Work required:
Write out the entries exactly. None of the pictures should appear in the copy.

Image comparison data
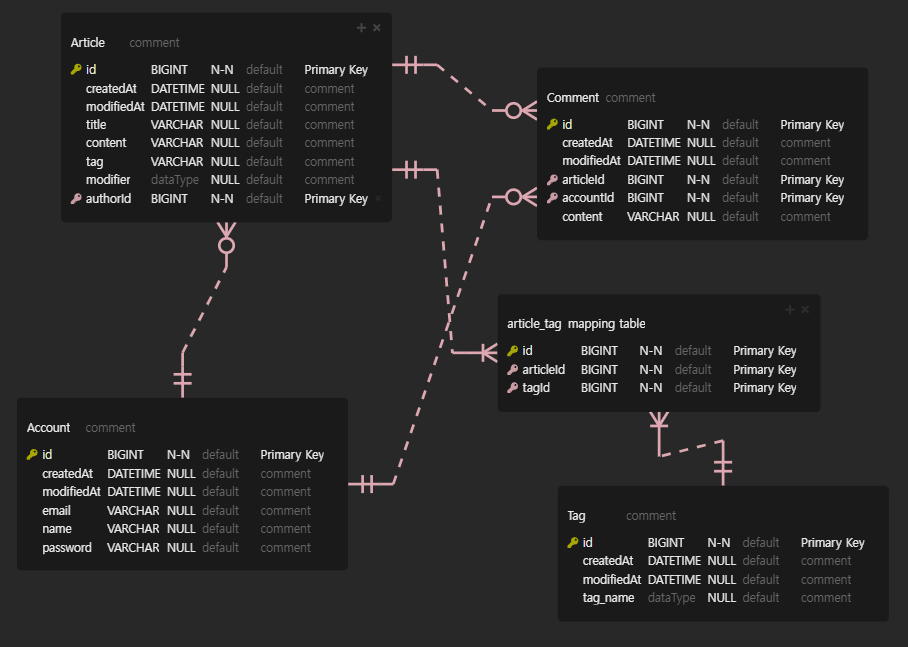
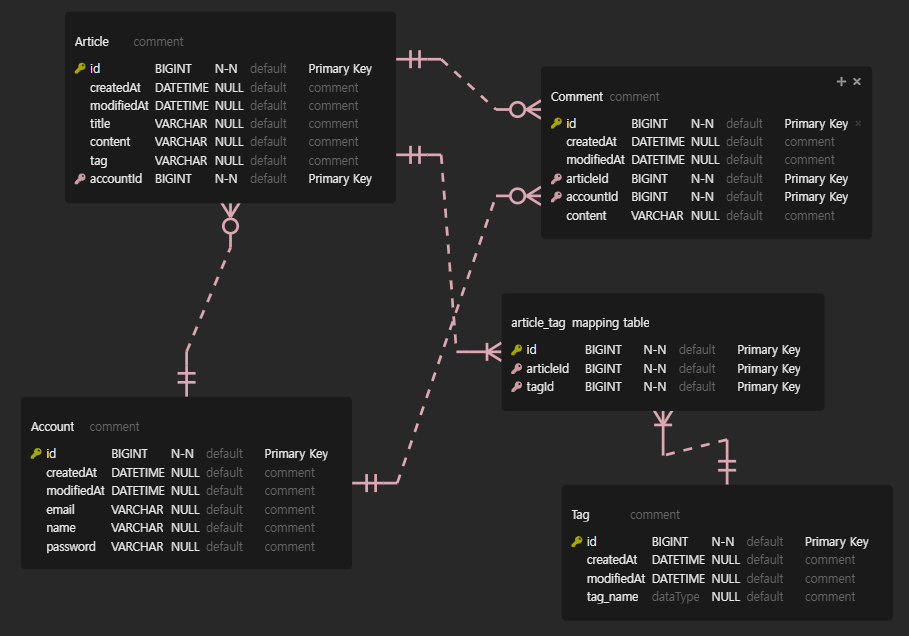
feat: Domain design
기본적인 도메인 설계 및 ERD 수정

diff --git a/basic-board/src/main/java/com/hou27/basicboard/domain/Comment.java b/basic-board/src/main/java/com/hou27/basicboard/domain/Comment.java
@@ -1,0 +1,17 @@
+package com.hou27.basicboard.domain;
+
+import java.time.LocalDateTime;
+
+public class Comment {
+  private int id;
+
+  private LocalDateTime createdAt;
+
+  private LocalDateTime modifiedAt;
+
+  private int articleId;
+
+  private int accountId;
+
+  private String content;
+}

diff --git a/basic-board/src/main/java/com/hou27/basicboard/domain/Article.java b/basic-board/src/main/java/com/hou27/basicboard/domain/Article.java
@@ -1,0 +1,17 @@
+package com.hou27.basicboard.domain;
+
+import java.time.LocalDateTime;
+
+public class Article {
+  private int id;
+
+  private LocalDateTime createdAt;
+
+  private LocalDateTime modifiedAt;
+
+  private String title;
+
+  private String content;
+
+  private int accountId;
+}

Answer space:
feat: Domain design
기본적인 도메인 설계 및 ERD 수정

diff --git a/basic-board/src/main/java/com/hou27/basicboard/domain/Comment.java b/basic-board/src/main/java/com/hou27/basicboard/domain/Comment.java
@@ -1,0 +1,17 @@
+package com.hou27.basicboard.domain;
+
+import java.time.LocalDateTime;
+
+public class Comment {
+  private int id;
+
+  private LocalDateTime createdAt;
+
+  private LocalDateTime modifiedAt;
+
+  private int articleId;
+
+  private int accountId;
+
+  private String content;
+}

diff --git a/basic-board/src/main/java/com/hou27/basicboard/domain/Article.java b/basic-board/src/main/java/com/hou27/basicboard/domain/Article.java
@@ -1,0 +1,17 @@
+package com.hou27.basicboard.domain;
+
+import java.time.LocalDateTime;
+
+public class Article {
+  private int id;
+
+  private LocalDateTime createdAt;
+
+  private LocalDateTime modifiedAt;
+
+  private String title;
+
+  private String content;
+
+  private int accountId;
+}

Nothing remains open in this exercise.